• **Task requirements**:
Wherever a picture appears, skip it and retype the rest of the data exactly.
** Opening Data block **
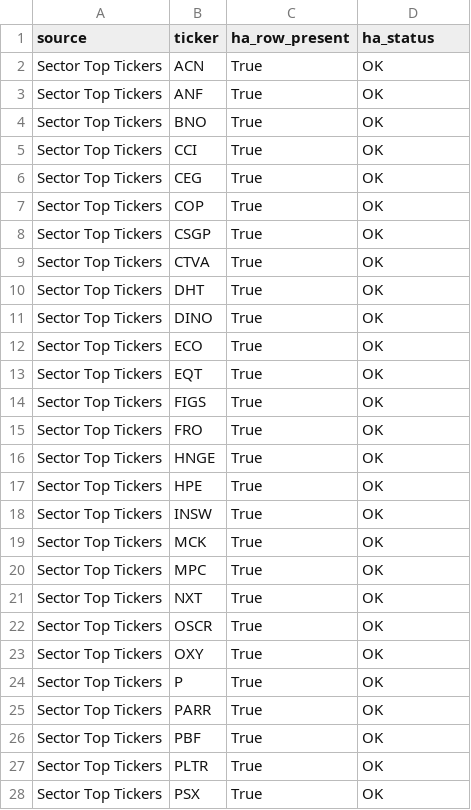
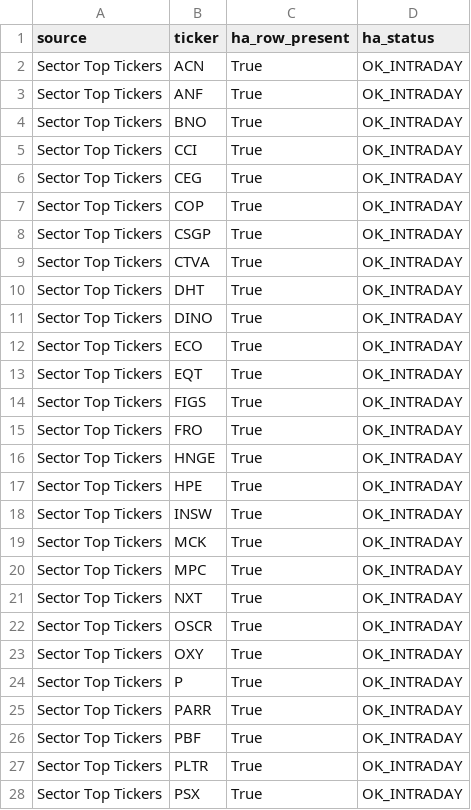
Before and after one commit to Melief/daily-stock-radar, a CSV file: data/ha_source_coverage.csv, drawn as a sheet; only a part is shown; the diff covers the shown part only.

```diff
--- a/data/ha_source_coverage.csv
+++ b/data/ha_source_coverage.csv
@@ -1,28 +1,28 @@
 source,ticker,ha_row_present,ha_status
-Sector Top Tickers,ACN,True,OK
-Sector Top Tickers,ANF,True,OK
-Sector Top Tickers,BNO,True,OK
-Sector Top Tickers,CCI,True,OK
-Sector Top Tickers,CEG,True,OK
-Sector Top Tickers,COP,True,OK
-Sector Top Tickers,CSGP,True,OK
-Sector Top Tickers,CTVA,True,OK
-Sector Top Tickers,DHT,True,OK
-Sector Top Tickers,DINO,True,OK
-Sector Top Tickers,ECO,True,OK
-Sector Top Tickers,EQT,True,OK
-Sector Top Tickers,FIGS,True,OK
-Sector Top Tickers,FRO,True,OK
-Sector Top Tickers,HNGE,True,OK
-Sector Top Tickers,HPE,True,OK
-Sector Top Tickers,INSW,True,OK
-Sector Top Tickers,MCK,True,OK
-Sector Top Tickers,MPC,True,OK
-Sector Top Tickers,NXT,True,OK
-Sector Top Tickers,OSCR,True,OK
-Sector Top Tickers,OXY,True,OK
-Sector Top Tickers,P,True,OK
-Sector Top Tickers,PARR,True,OK
-Sector Top Tickers,PBF,True,OK
-Sector Top Tickers,PLTR,True,OK
-Sector Top Tickers,PSX,True,OK
+Sector Top Tickers,ACN,True,OK_INTRADAY
+Sector Top Tickers,ANF,True,OK_INTRADAY
+Sector Top Tickers,BNO,True,OK_INTRADAY
+Sector Top Tickers,CCI,True,OK_INTRADAY
+Sector Top Tickers,CEG,True,OK_INTRADAY
+Sector Top Tickers,COP,True,OK_INTRADAY
+Sector Top Tickers,CSGP,True,OK_INTRADAY
+Sector Top Tickers,CTVA,True,OK_INTRADAY
+Sector Top Tickers,DHT,True,OK_INTRADAY
+Sector Top Tickers,DINO,True,OK_INTRADAY
+Sector Top Tickers,ECO,True,OK_INTRADAY
+Sector Top Tickers,EQT,True,OK_INTRADAY
+Sector Top Tickers,FIGS,True,OK_INTRADAY
+Sector Top Tickers,FRO,True,OK_INTRADAY
+Sector Top Tickers,HNGE,True,OK_INTRADAY
+Sector Top Tickers,HPE,True,OK_INTRADAY
+Sector Top Tickers,INSW,True,OK_INTRADAY
+Sector Top Tickers,MCK,True,OK_INTRADAY
+Sector Top Tickers,MPC,True,OK_INTRADAY
+Sector Top Tickers,NXT,True,OK_INTRADAY
+Sector Top Tickers,OSCR,True,OK_INTRADAY
+Sector Top Tickers,OXY,True,OK_INTRADAY
+Sector Top Tickers,P,True,OK_INTRADAY
+Sector Top Tickers,PARR,True,OK_INTRADAY
+Sector Top Tickers,PBF,True,OK_INTRADAY
+Sector Top Tickers,PLTR,True,OK_INTRADAY
+Sector Top Tickers,PSX,True,OK_INTRADAY
```
Also changed, not shown: 39 edited cells elsewhere in this file, data/ha_signals.csv.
** Closing Data block **
• **Answer area**:
Before and after one commit to Melief/daily-stock-radar, a CSV file: data/ha_source_coverage.csv, drawn as a sheet; only a part is shown; the diff covers the shown part only.

```diff
--- a/data/ha_source_coverage.csv
+++ b/data/ha_source_coverage.csv
@@ -1,28 +1,28 @@
 source,ticker,ha_row_present,ha_status
-Sector Top Tickers,ACN,True,OK
-Sector Top Tickers,ANF,True,OK
-Sector Top Tickers,BNO,True,OK
-Sector Top Tickers,CCI,True,OK
-Sector Top Tickers,CEG,True,OK
-Sector Top Tickers,COP,True,OK
-Sector Top Tickers,CSGP,True,OK
-Sector Top Tickers,CTVA,True,OK
-Sector Top Tickers,DHT,True,OK
-Sector Top Tickers,DINO,True,OK
-Sector Top Tickers,ECO,True,OK
-Sector Top Tickers,EQT,True,OK
-Sector Top Tickers,FIGS,True,OK
-Sector Top Tickers,FRO,True,OK
-Sector Top Tickers,HNGE,True,OK
-Sector Top Tickers,HPE,True,OK
-Sector Top Tickers,INSW,True,OK
-Sector Top Tickers,MCK,True,OK
-Sector Top Tickers,MPC,True,OK
-Sector Top Tickers,NXT,True,OK
-Sector Top Tickers,OSCR,True,OK
-Sector Top Tickers,OXY,True,OK
-Sector Top Tickers,P,True,OK
-Sector Top Tickers,PARR,True,OK
-Sector Top Tickers,PBF,True,OK
-Sector Top Tickers,PLTR,True,OK
-Sector Top Tickers,PSX,True,OK
+Sector Top Tickers,ACN,True,OK_INTRADAY
+Sector Top Tickers,ANF,True,OK_INTRADAY
+Sector Top Tickers,BNO,True,OK_INTRADAY
+Sector Top Tickers,CCI,True,OK_INTRADAY
+Sector Top Tickers,CEG,True,OK_INTRADAY
+Sector Top Tickers,COP,True,OK_INTRADAY
+Sector Top Tickers,CSGP,True,OK_INTRADAY
+Sector Top Tickers,CTVA,True,OK_INTRADAY
+Sector Top Tickers,DHT,True,OK_INTRADAY
+Sector Top Tickers,DINO,True,OK_INTRADAY
+Sector Top Tickers,ECO,True,OK_INTRADAY
+Sector Top Tickers,EQT,True,OK_INTRADAY
+Sector Top Tickers,FIGS,True,OK_INTRADAY
+Sector Top Tickers,FRO,True,OK_INTRADAY
+Sector Top Tickers,HNGE,True,OK_INTRADAY
+Sector Top Tickers,HPE,True,OK_INTRADAY
+Sector Top Tickers,INSW,True,OK_INTRADAY
+Sector Top Tickers,MCK,True,OK_INTRADAY
+Sector Top Tickers,MPC,True,OK_INTRADAY
+Sector Top Tickers,NXT,True,OK_INTRADAY
+Sector Top Tickers,OSCR,True,OK_INTRADAY
+Sector Top Tickers,OXY,True,OK_INTRADAY
+Sector Top Tickers,P,True,OK_INTRADAY
+Sector Top Tickers,PARR,True,OK_INTRADAY
+Sector Top Tickers,PBF,True,OK_INTRADAY
+Sector Top Tickers,PLTR,True,OK_INTRADAY
+Sector Top Tickers,PSX,True,OK_INTRADAY
```
Also changed, not shown: 39 edited cells elsewhere in this file, data/ha_signals.csv.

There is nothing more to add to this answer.